Work required: Leave out the pictures and repeat the entries below verbatim.

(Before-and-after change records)
+--

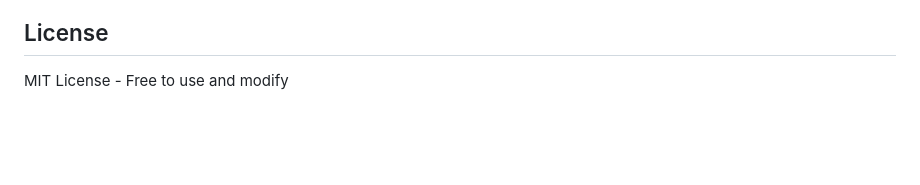
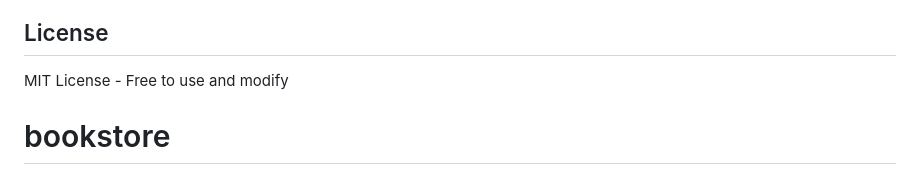
Before and after one commit to universitymate190-dev/bookstore, a Markdown page: README.md, the part around the change. Rendered like a GitHub page; blank space fills up the shorter version.

```diff
--- a/README.md
+++ b/README.md
@@ -289,3 +289,4 @@ For issues or suggestions, create an issue in the repository.
 
 ## License
 MIT License - Free to use and modify
+# bookstore
```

+--

Response:
Before and after one commit to universitymate190-dev/bookstore, a Markdown page: README.md, the part around the change. Rendered like a GitHub page; blank space fills up the shorter version.

```diff
--- a/README.md
+++ b/README.md
@@ -289,3 +289,4 @@ For issues or suggestions, create an issue in the repository.
 
 ## License
 MIT License - Free to use and modify
+# bookstore
```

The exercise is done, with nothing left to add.